- Fan-Assisted Heat Exchanger. Rather than relying upon radiant heat per se, these systems work by creating a cycle of convection. A temperature-controlled switch regulates an electric fan that blows air over a heat exchanger, circulating warm air. The warm air rises and cold air is drawn into the heat exchange where it is heated, etc. While quite effective, fan-assisted heat exchangers require both an outside heat and a separate power source.
- Underfloor. In this heating solution, a network of pipes or cables within your home's subflooring conducts heat up through the floor, warming the room both radiantly and by convection. This system works best in spaces with conductive flooring, such as tile. Installing such flooring can add to the expense of using such a system.

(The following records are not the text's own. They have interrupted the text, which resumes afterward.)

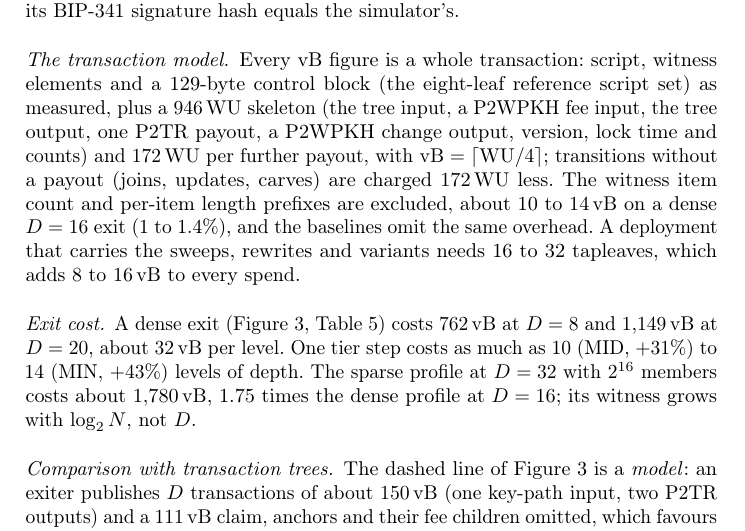
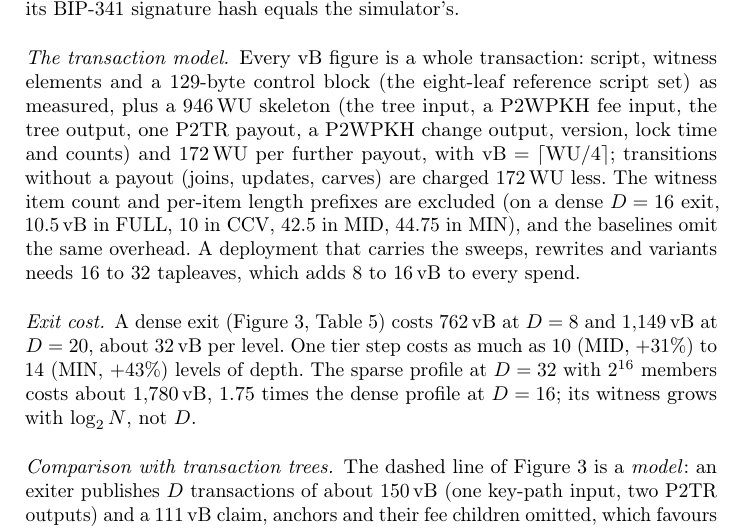
Before and after one commit to lightninglabs/layertree, a LaTeX thesis (paper/main.tex): part of page 13 of 35, cut so that both start at the same text. Compiled offline with pdfLaTeX.

Commit message:
paper: state the payout convention behind UPDATE, graft and sparse figures
In this commit, we make the paper's cost figures say which skeleton they
use, after a comparison with the regenerated design pages turned up
three apparent disagreements. They are one convention, not three
errors: the paper's model (section on the transaction model) charges
transitions without a payout 172 WU (43 vB) less, while
design/cost-comparison.md keeps the payout-carrying 946 WU skeleton
for every row.

So an on-chain UPDATE is 1,030 vB here and 1,073 vB there, and the
1,024-member graft 614 against 657; the full version now says so where
it gives the figures. The lifetime table's sparse row (1,601 / 3,209 /
3,382 against the page's 1,644 / 3,108 / 3,281) also differs in its
exit: the paper uses the 2^16-member estimate of 1,781 vB, the page the
six-leaf measurement of 1,637 vB. The caption now states both choices.

The witness item count and length prefixes, which the model excludes,
are now given per tier as measured in spec/scripts/weights.md: 10.5 vB
in FULL, 10 in CCV, 42.5 in MID and 44.75 in MIN on a dense D = 16
exit, replacing the single 10 to 14 vB range.

```diff
--- a/paper/main.tex
+++ b/paper/main.tex
@@ -909,8 +909,8 @@ P2WPKH change output, version, lock time and counts) and $172\WU$ per
 further payout, with $\mathrm{vB} = \lceil \mathrm{WU}/4 \rceil$;
 transitions without a payout (joins, updates, carves) are charged
 $172\WU$ less. The witness item count and per-item length prefixes are
-excluded, about 10 to $14\vB$ on a dense $D = 16$ exit (1 to 1.4\%), and
-the baselines omit the same overhead. A deployment that carries the
+excluded (on a dense $D = 16$ exit, $10.5\vB$ in FULL, 10 in CCV, 42.5
+in MID, 44.75 in MIN), and the baselines omit the same overhead. A deployment that carries the
 sweeps, rewrites and variants needs 16 to 32 tapleaves, which adds 8 to
 $16\vB$ to every spend.
 
```
Also changed, not shown: paper/full-cost.tex (+4 -3 lines).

- Skirting Board Heating. First, pipes are installed in the skirting boards along your floor. Hot water is then pumped or otherwise circulated through them, effectively turning your walls into a radiant heat source. The technology is essentially that of a traditional hot water radiator, just without exposed pipes.
- Electric Baseboard. These radiators are very low-cost, reliable and easy to install. Low-profile units running along the base of the wall circulate warm air from a central heating component that is surrounded by radiating fins. This allows homeowners an extra degree of control in how they distribute heat within the room.
- Portable. There are two main varieties of portable radiators. The first kind uses electric elements to heat a conductive solid, such as quartz. The second relies upon metal tubing filled with oil. These handy, standalone devices can easily be moved into spaces to augment your existing heating system, tackle cold spots or provide warmth in rooms that are seldom occupied.
How Do I Know If I Need A Radiator?
While radiators may be one of the oldest ways to heat your home, they are also still one of the most effective. If your current heating system is inefficient or is causing your winter utility bills to spike, it may be time to explore other options. Consider protecting your radiator with an American Home Shield® Home Warranty. It covers up to 21 major home system components and appliances including wall-mounted heaters, floor furnaces, heat pumps, hot water or steam circulating heating units and electric base boards. Contact AHS today to make sure you stay comfortable year-round.
AHS assumes no responsibility, and specifically disclaims all liability, for your use of any and all information contained herein.